Before and after images
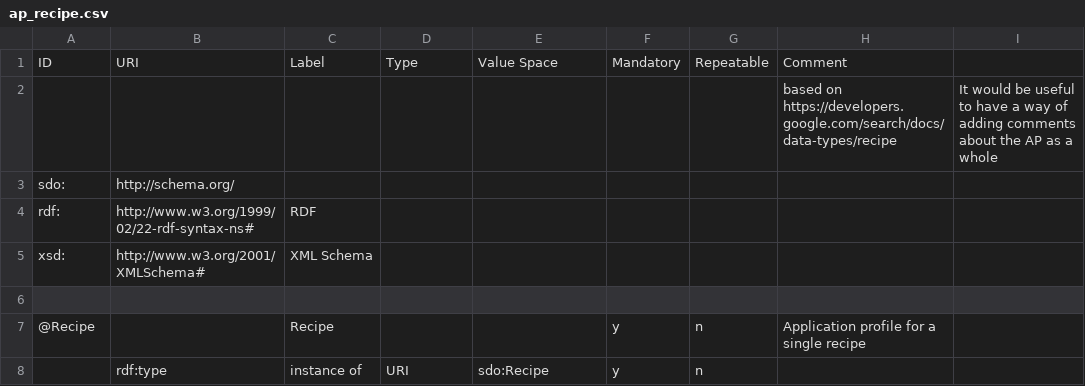
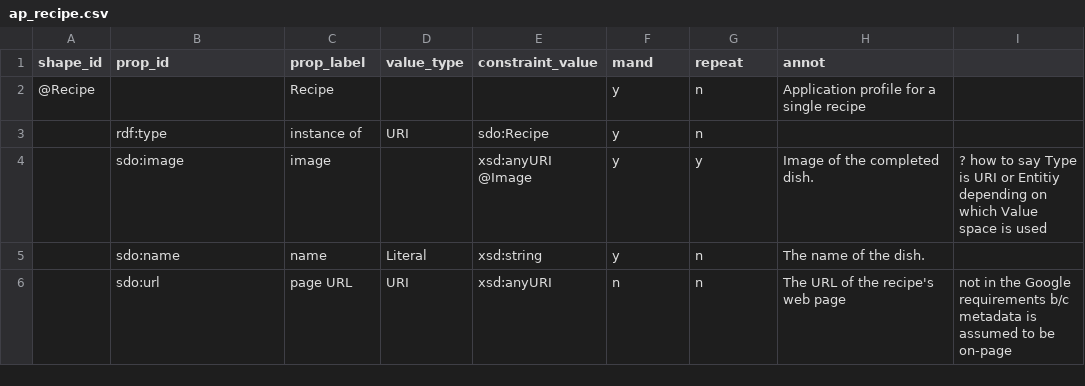
Before and after one commit to tombaker/csv2shex, a CSV file: examples/ap_recipe.csv, drawn as a sheet; only a part is shown; the shorter side is filled out with more unchanged rows; removed rows and columns are numbered as before the commit, all else as after; the diff names each change by its address in the sheet, - before the commit and + after, or states it on an @@ line.

Commit message:
27 passing - examples cleaned up

```diff
--- a/examples/ap_recipe.csv
+++ b/examples/ap_recipe.csv
-row 1: ID | URI | Label | Type | Value Space | Mandatory | Repeatable | Comment
-row 2:  |  |  |  |  |  |  | based on https://developers.google.com/search/docs/data-types/recipe | It would be useful to have a way of adding comments about the AP as a whole
-row 3: sdo: | http://schema.org/
-row 4: rdf: | http://www.w3.org/1999/02/22-rdf-syntax-ns# | RDF
-row 5: xsd: | http://www.w3.org/2001/XMLSchema# | XML Schema
-row 1: (empty)
+row 1: shape_id | prop_id | prop_label | value_type | constraint_value | mand | repeat | annot
```
Also changed, not shown: examples/ap.csv, 3 other files.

Try it
Starting from the line with "27 passing - examples cleaned up", write out every remaining line of the data above exactly, the final line included, and nothing before it.

Solution to this exercise
27 passing - examples cleaned up

```diff
--- a/examples/ap_recipe.csv
+++ b/examples/ap_recipe.csv
-row 1: ID | URI | Label | Type | Value Space | Mandatory | Repeatable | Comment
-row 2:  |  |  |  |  |  |  | based on https://developers.google.com/search/docs/data-types/recipe | It would be useful to have a way of adding comments about the AP as a whole
-row 3: sdo: | http://schema.org/
-row 4: rdf: | http://www.w3.org/1999/02/22-rdf-syntax-ns# | RDF
-row 5: xsd: | http://www.w3.org/2001/XMLSchema# | XML Schema
-row 1: (empty)
+row 1: shape_id | prop_id | prop_label | value_type | constraint_value | mand | repeat | annot
```
Also changed, not shown: examples/ap.csv, 3 other files.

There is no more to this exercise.